The results of dynamic tolling appear to be surprising the Florida Department of Transportation.
Alone in your car on Florida’s I-95, you no longer have to remain in slow moving traffic. For a price, you can enter a HOV (High Occupancy Vehicle) lane because it became a HOT (High Occupancy/Toll) lane. What you pay all depends on the traffic. Below, you can see what happened when price touched its $7 ceiling.
During rush hour, cars were driving only 50 MPH in the HOT lane. Was $7 too low? Had the HOT lane become too popular?
An economist might say that the $7 ceiling was located too far below equilibrium. As with all ceilings, there was too much quantity demanded and too little quantity supplied. In other words, there was a “shortage” of fast lane space. I wonder if, by now, the Florida Department of Transportation has raised or eliminated the ceiling. Then also, some price elasticity would kick in with people buying much less because of the cost increase.
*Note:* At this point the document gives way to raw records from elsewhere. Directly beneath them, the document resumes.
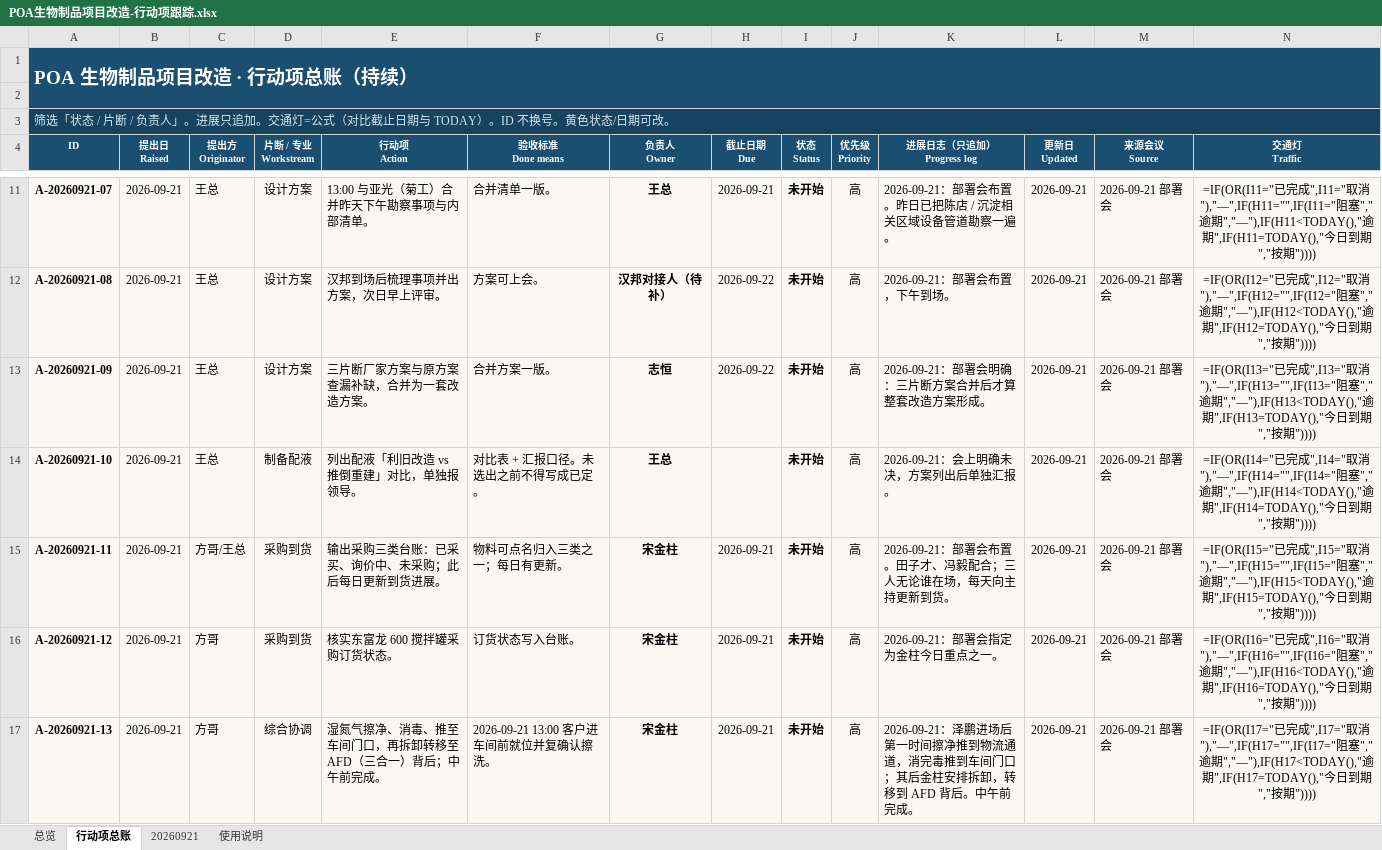
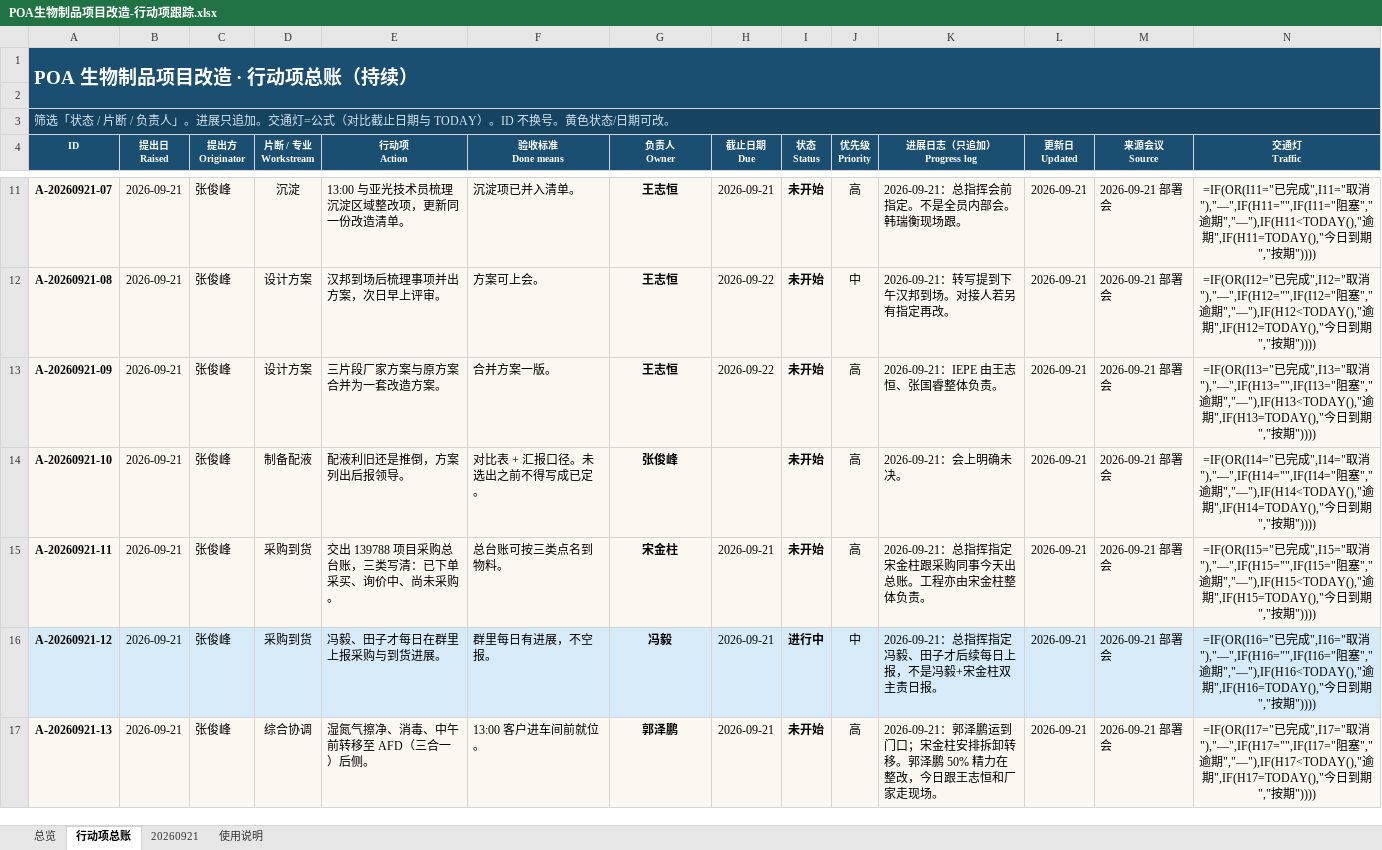
Before and after one commit to peterli0913/BLA, an Excel workbook: meetings/POA生物制品项目改造-行动项跟踪.xlsx, sheet 行动项总账, drawn as a sheet; only a part is shown, gaps mark what is left out; values as stored, in another font and other column widths than the file's, no borders; formulas without a stored value are shown as written; conditional formats not drawn; the diff covers the shown part only; the diff names each change by its address in the sheet, - before the commit and + after, or states it on an @@ line.

```diff
--- a/meetings/POA生物制品项目改造-行动项跟踪.xlsx (sheet 行动项总账)
+++ b/meetings/POA生物制品项目改造-行动项跟踪.xlsx (sheet 行动项总账)
-C11:C14 (提出方 Originator): 王总
+C11:C14 (提出方 Originator): 张俊峰
-D11 (片断 / 专业 Workstream): 设计方案
+D11 (片断 / 专业 Workstream): 沉淀
-E11 (行动项 Action): 13:00 与亚光（菊工）合并昨天下午勘察事项与内部清单。
+E11 (行动项 Action): 13:00 与亚光技术员梳理沉淀区域整改项，更新同一份改造清单。
-F11 (验收标准 Done means): 合并清单一版。
+F11 (验收标准 Done means): 沉淀项已并入清单。
-G11 (负责人 Owner): 王总
+G11 (负责人 Owner): 王志恒
-K11 (进展日志（只追加） Progress log): 2026-09-21：部署会布置。昨日已把陈店 / 沉淀相关区域设备管道勘察一遍。
+K11 (进展日志（只追加） Progress log): 2026-09-21：总指挥会前指定。不是全员内部会。韩瑞衡现场跟。
-G12 (负责人 Owner): 汉邦对接人（待补）
+G12 (负责人 Owner): 王志恒
-J12 (优先级 Priority): 高
+J12 (优先级 Priority): 中
-K12 (进展日志（只追加） Progress log): 2026-09-21：部署会布置，下午到场。
+K12 (进展日志（只追加） Progress log): 2026-09-21：转写提到下午汉邦到场。对接人若另有指定再改。
-E13 (行动项 Action): 三片断厂家方案与原方案查漏补缺，合并为一套改造方案。
+E13 (行动项 Action): 三片段厂家方案与原方案合并为一套改造方案。
-G13 (负责人 Owner): 志恒
+G13 (负责人 Owner): 王志恒
-K13 (进展日志（只追加） Progress log): 2026-09-21：部署会明确：三片断方案合并后才算整套改造方案形成。
+K13 (进展日志（只追加） Progress log): 2026-09-21：IEPE 由王志恒、张国睿整体负责。
-E14 (行动项 Action): 列出配液「利旧改造 vs 推倒重建」对比，单独报领导。
+E14 (行动项 Action): 配液利旧还是推倒，方案列出后报领导。
-G14 (负责人 Owner): 王总
+G14 (负责人 Owner): 张俊峰
-K14 (进展日志（只追加） Progress log): 2026-09-21：会上明确未决，方案列出后单独汇报。
+K14 (进展日志（只追加） Progress log): 2026-09-21：会上明确未决。
-C15 (提出方 Originator): 方哥/王总
+C15 (提出方 Originator): 张俊峰
-E15 (行动项 Action): 输出采购三类台账：已采买、询价中、未采购；此后每日更新到货进展。
+E15 (行动项 Action): 交出 139788 项目采购总台账，三类写清：已下单采买、询价中、尚未采购。
-F15 (验收标准 Done means): 物料可点名归入三类之一；每日有更新。
+F15 (验收标准 Done means): 总台账可按三类点名到物料。
-K15 (进展日志（只追加） Progress log): 2026-09-21：部署会布置。田子才、冯毅配合；三人无论谁在场，每天向主持更新到货。
+K15 (进展日志（只追加） Progress log): 2026-09-21：总指挥指定宋金柱跟采购同事今天出总账。工程亦由宋金柱整体负责。
-A16:N16 fill: #FBF8F1
+A16:N16 fill: #D6EAF8
-C16:C17 (提出方 Originator): 方哥
+C16:C17 (提出方 Originator): 张俊峰
-E16 (行动项 Action): 核实东富龙 600 搅拌罐采购订货状态。
+E16 (行动项 Action): 冯毅、田子才每日在群里上报采购与到货进展。
-F16 (验收标准 Done means): 订货状态写入台账。
+F16 (验收标准 Done means): 群里每日有进展，不空报。
-G16 (负责人 Owner): 宋金柱
+G16 (负责人 Owner): 冯毅
-I16 (状态 Status): 未开始
+I16 (状态 Status): 进行中
-J16 (优先级 Priority): 高
+J16 (优先级 Priority): 中
-K16 (进展日志（只追加） Progress log): 2026-09-21：部署会指定为金柱今日重点之一。
+K16 (进展日志（只追加） Progress log): 2026-09-21：总指挥指定冯毅、田子才后续每日上报，不是冯毅+宋金柱双主责日报。
-E17 (行动项 Action): 湿氮气擦净、消毒、推至车间门口，再拆卸转移至 AFD（三合一）背后；中午前完成。
+E17 (行动项 Action): 湿氮气擦净、消毒、中午前转移至 AFD（三合一）后侧。
-F17 (验收标准 Done means): 2026-09-21 13:00 客户进车间前就位并复确认擦洗。
+F17 (验收标准 Done means): 13:00 客户进车间前就位。
-G17 (负责人 Owner): 宋金柱
+G17 (负责人 Owner): 郭泽鹏
-K17 (进展日志（只追加） Progress log): 2026-09-21：泽鹏进场后第一时间擦净推到物流通道，消完毒推到车间门口；其后金柱安排拆卸，转移到 AFD 背后。中午前完成。
+K17 (进展日志（只追加） Progress log): 2026-09-21：郭泽鹏运到门口；宋金柱安排拆卸转移。郭泽鹏 50% 精力在整改，今日跟王志恒和厂家走现场。
```
Also changed, not shown: 61 edited cells elsewhere in this sheet, sheet 20260921, sheet 总览, 4 other files.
On the other hand, people have suggested that the higher price has made the HOT lane more attractive because of the elite message it conveys. Could the HOT lane be a Veblen Good with an upward sloping demand curve that violates the law of demand?
Sources and Resources: H/T to a Marketplace podcast for alerting me to Florida’s dynamic pricing and for their graph. I did need to look at Florida’s DOT report for the details. As for Veblen goods, econlib is always good for its explanations.
Please note that the Veblen sentence in this post was corrected.